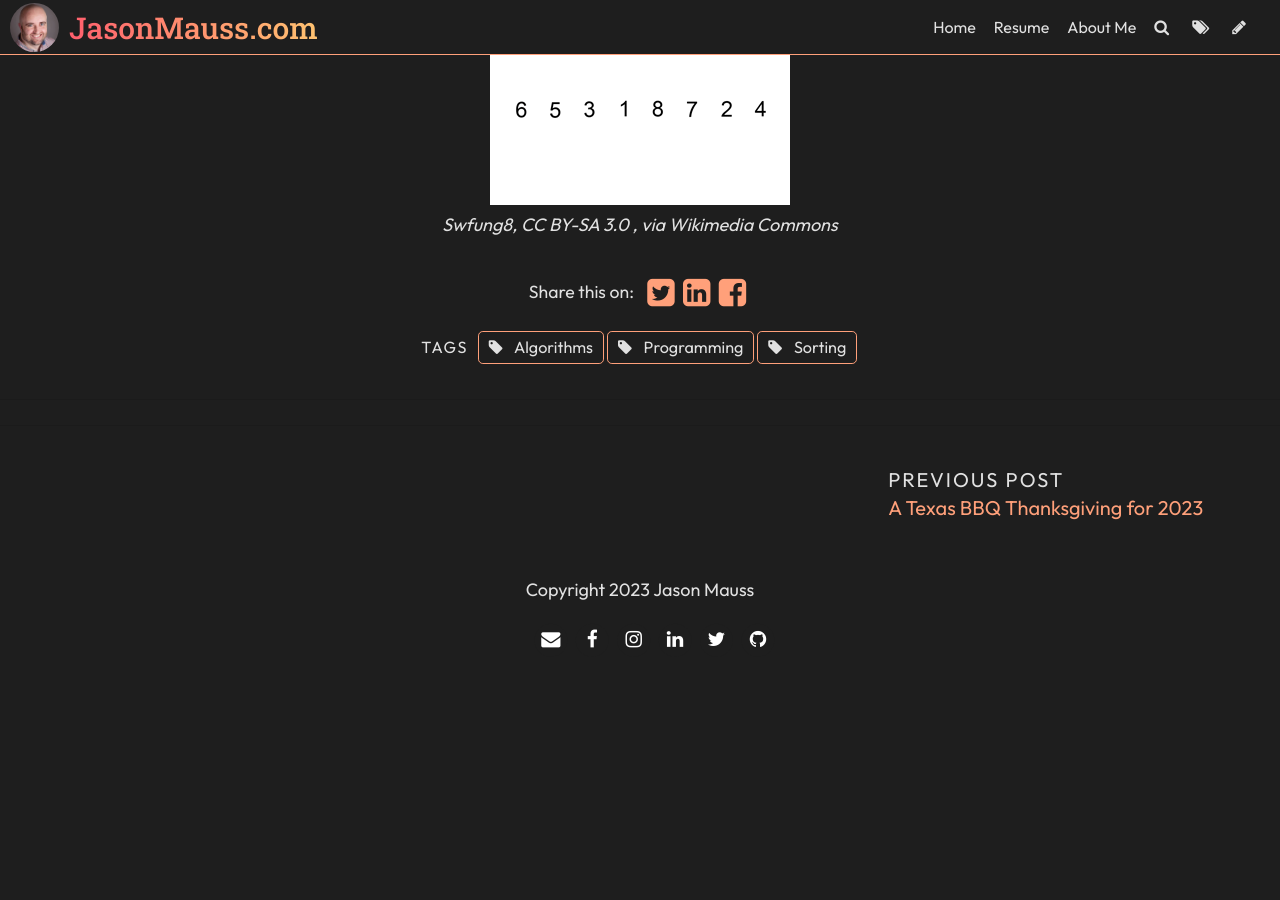
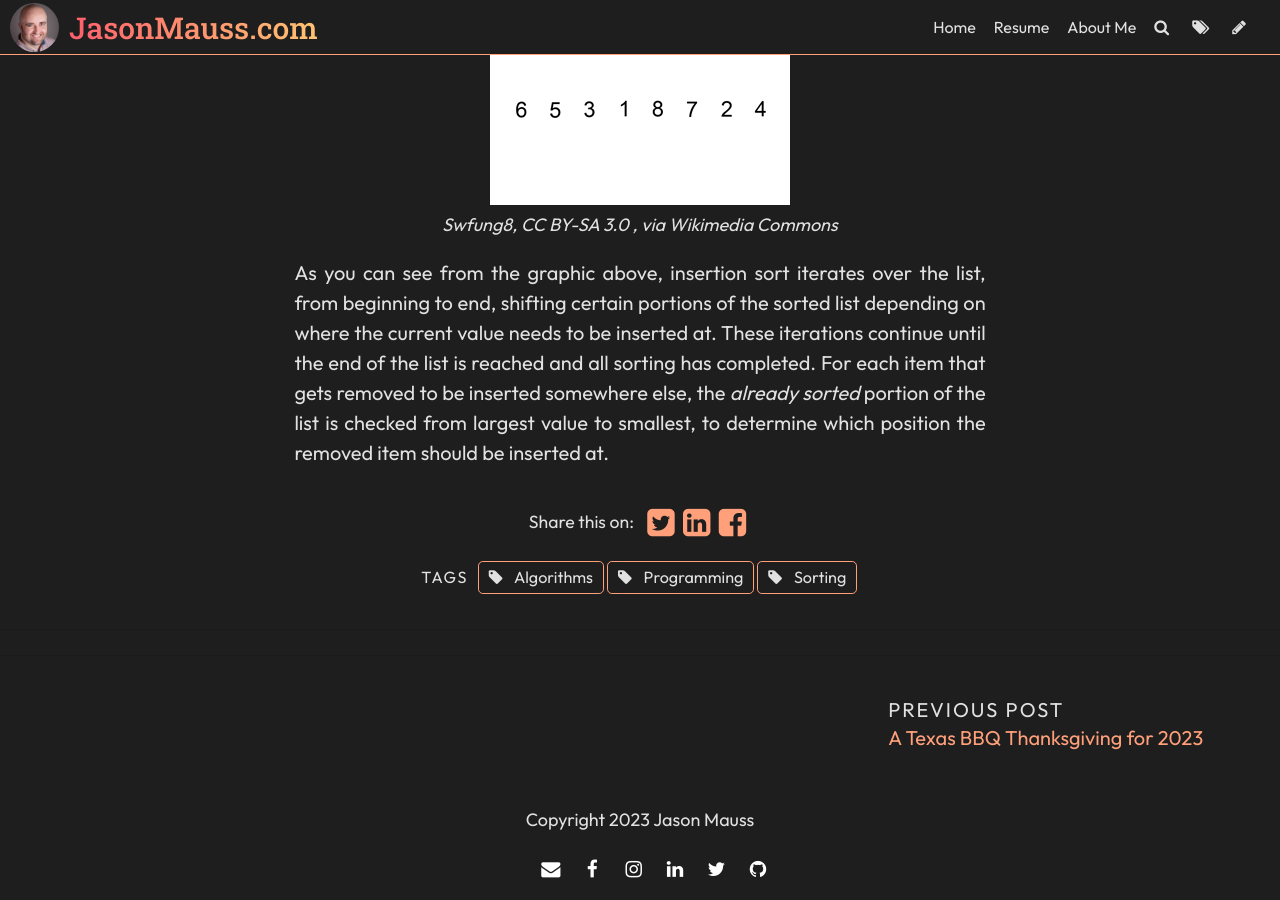
Before and after one commit to jasonmauss/jasonmaussblog, a Jekyll site: the page built from _posts/2023-11-29-algo-series-3-insertion-sort.md, in a window 1280 px wide and 900 px high, scrolled down 882 px. Built offline with Jekyll 4.4.1, drawn with Linux system fonts in a browser that asks for light colours; some web fonts are replaced; comment, search, counter and statistics services are not loaded; before the commit the page ends 1568 px from its top, so only the background shows below that.

Commit message:
Update Post “2023-11-29-algo-series-3-insertion-sort”

```diff
--- a/_posts/2023-11-29-algo-series-3-insertion-sort.md
+++ b/_posts/2023-11-29-algo-series-3-insertion-sort.md
@@ -20,3 +20,5 @@ Insertion sort works by building the end result (typically an array or list of s
 For a visual demonstration of insertion sort, here's a quick graphic to help with the concept
 
 ![Swfung8, CC BY-SA 3.0 <https://creativecommons.org/licenses/by-sa/3.0>, via Wikimedia Commons](../uploads/insertion-sort-example-300px.gif "A visual demonstration of the Insertion Sort algorithm")
+
+As you can see from the graphic above, insertion sort iterates over the list, from beginning to end, shifting certain portions of the sorted list depending on where the current value needs to be inserted at. These iterations continue until the end of the list is reached and all sorting has completed. For each item that gets removed to be inserted somewhere else, the *already sorted* portion of the list is checked from largest value to smallest, to determine which position the removed item should be inserted at.
```
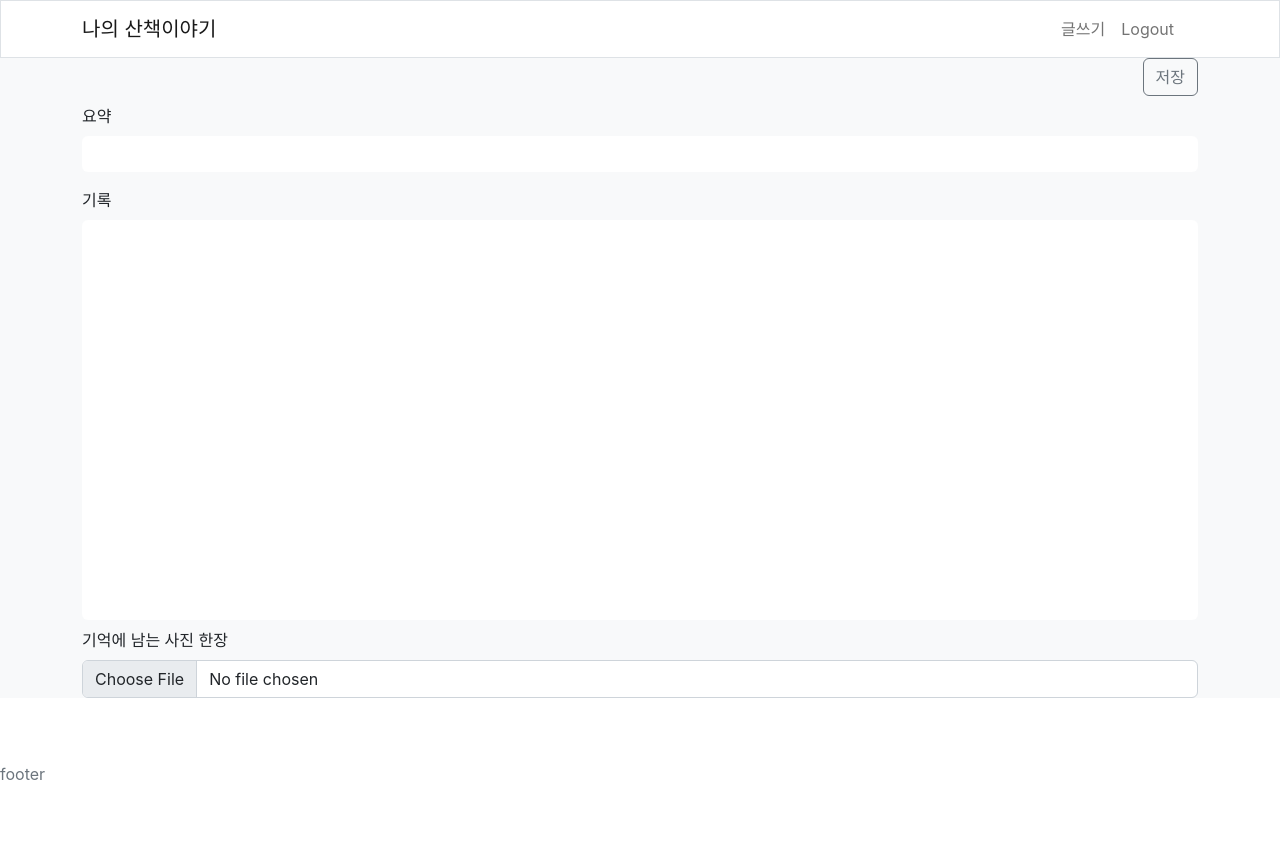
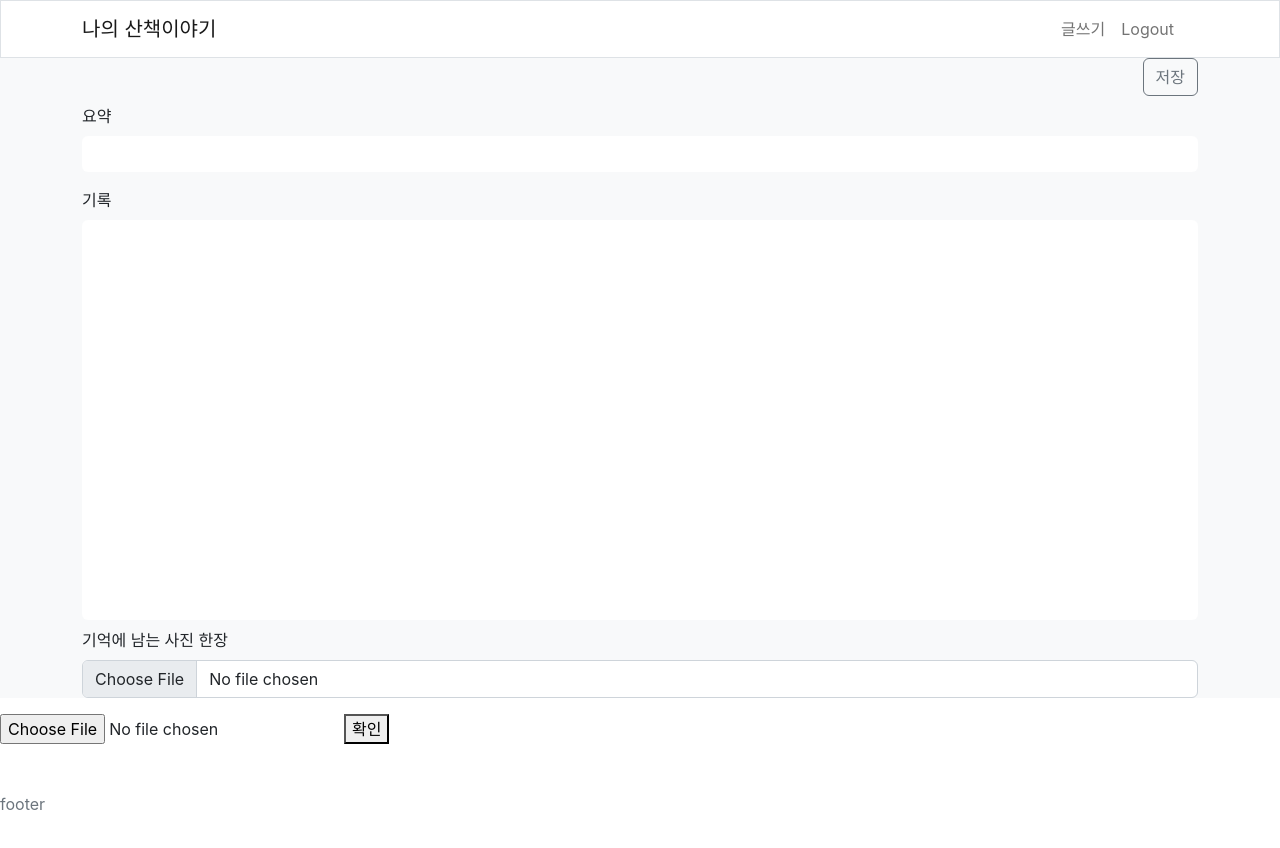
Before and after one commit to amiekim/go-for-a-walk, a React (Create React App) app: page /diary in a window 1280 px wide. Shown: the top 848 px of the page. Built offline with nearby package versions, Linux system fonts and the light colour scheme; no server answers; the database is empty; sample sign-in values are in the browser's storage.

Commit message:
이미지 박스 작성중

```diff
--- a/src/App.js
+++ b/src/App.js
@@ -8,7 +8,7 @@ import Header from './components/Header';
 import PrivateRoute from './components/PrivateRoute';
 
 function App(props) {
-  const { authService, repositoryService } = props;
+  const { authService, repositoryService, FileInput } = props;
 
   return (
         <>
@@ -17,7 +17,7 @@ function App(props) {
             <Route path="/login" element={<Login authService={authService} />} />
             <Route path="/diary" element={
             <PrivateRoute>
-              <Diary repositoryService={repositoryService} />
+              <Diary repositoryService={repositoryService} FileInput={FileInput}/>
             </PrivateRoute>
             } />
             <Route path="/write" element={<Write />} />
--- /dev/null
+++ b/src/components/common/ImageFileInput.jsx
@@ -0,0 +1,27 @@
+import React, { useRef } from 'react'
+
+const ImageFileInput = (props) => {
+  const { imageUploder, onFileChange } = props
+  const inputRef = useRef();
+  const onButtonClick = () => {
+    inputRef.current.click();
+  }
+  const onChange = async(event) => {
+    const uploaded = imageUploder.upload(event.target.files[0])
+    console.log(uploaded,"...")
+    // onFileChange({
+    //   name: "fileName",
+    //   url:""
+    // });
+
+  }
+
+  return (
+    <div>
+      <input ref={inputRef} type="file" accept='image/*' name="file" onChange={onChange}/>
+      <button onClick={onButtonClick}>확인</button>
+    </div>
+  )
+}
+
+export default ImageFileInput
--- a/src/components/component/Diary.jsx
+++ b/src/components/component/Diary.jsx
@@ -11,7 +11,7 @@ import { useNavigate } from 'react-router-dom';
 
 
 const Diary = (props) => {
-  const { repositoryService } = props
+  const { repositoryService, FileInput } = props
   const navigate = useNavigate()
   const userInfo = useSelector(state => state.loginReducer)
   const formRef = useRef();
@@ -97,7 +97,7 @@ const Diary = (props) => {
           </div>
         </section>
       </section>
-
+      <FileInput />
       <Footer />
     </>
   )
--- a/src/index.js
+++ b/src/index.js
@@ -13,9 +13,15 @@ import { PersistGate } from 'redux-persist/integration/react';
 
 import App from './App';
 import './index.css';
+import ImageUploader from './service/image_uploader';
+import ImageFileInput from './components/common/ImageFileInput';
 
 // auth를 디펜던시 인젝션해줌
 const authService = new AuthService(firebaseApp);
+const imageUploader = new ImageUploader();
+// 확장성을 위해 ...props를 사용
+const FileInput = props => (<ImageFileInput {...props} imageUploader={imageUploader}/>)
+
 const repositoryService = new DiaryRepository(database)
 const root = ReactDOM.createRoot(document.getElementById('root'));
 
@@ -23,7 +29,7 @@ root.render(
     <Provider store={store}>
       <PersistGate loading={null} persistor={persistor}>
         <BrowserRouter>
-          <App authService={authService} repositoryService={repositoryService}/>
+          <App authService={authService} repositoryService={repositoryService} FileInput={FileInput}/>
         </BrowserRouter>
       </PersistGate>
     </Provider>
--- a/src/service/diary_repository.js
+++ b/src/service/diary_repository.js
@@ -25,7 +25,7 @@ class DiaryRepository {
         const repoName = userId[0] + '_a_' + emailAddr
         const starCountRef = ref(this.firebaseDatabase, 'user/' + repoName);
         onValue(starCountRef, (snapshot) => {
-            console.log(snapshot.val());
+            // console.log(snapshot.val());
         });
     }
 }
--- /dev/null
+++ b/src/service/image_uploader.js
@@ -0,0 +1,23 @@
+class ImageUploader {
+    async upload(file) {
+        const url = "https://api.cloudinary.com/v1_1/demo/image/upload";
+        const formData = new FormData();
+
+            formData.append("file", file);
+            formData.append("upload_preset", "docs_upload_example_us_preset");
+
+            const result = await fetch(url, {
+            method: "POST",
+            body: formData
+            })
+            .then((response) => {
+                return response.text();
+            })
+            .then((data) => {
+                document.getElementById("data").innerHTML += data;
+            });
+            return result.json();
+    }
+}
+
+export default ImageUploader
```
....
### PROBLEM STATEMENT
Search the material for "import" and copy each matching line.

### OUTPUT OF THE EXERCISE
@@ -8,7 +8,7 @@ import Header from './components/Header';
 import PrivateRoute from './components/PrivateRoute';
+import React, { useRef } from 'react'
@@ -11,7 +11,7 @@ import { useNavigate } from 'react-router-dom';
@@ -13,9 +13,15 @@ import { PersistGate } from 'redux-persist/integration/react';
 import App from './App';
 import './index.css';
+import ImageUploader from './service/image_uploader';
+import ImageFileInput from './components/common/ImageFileInput';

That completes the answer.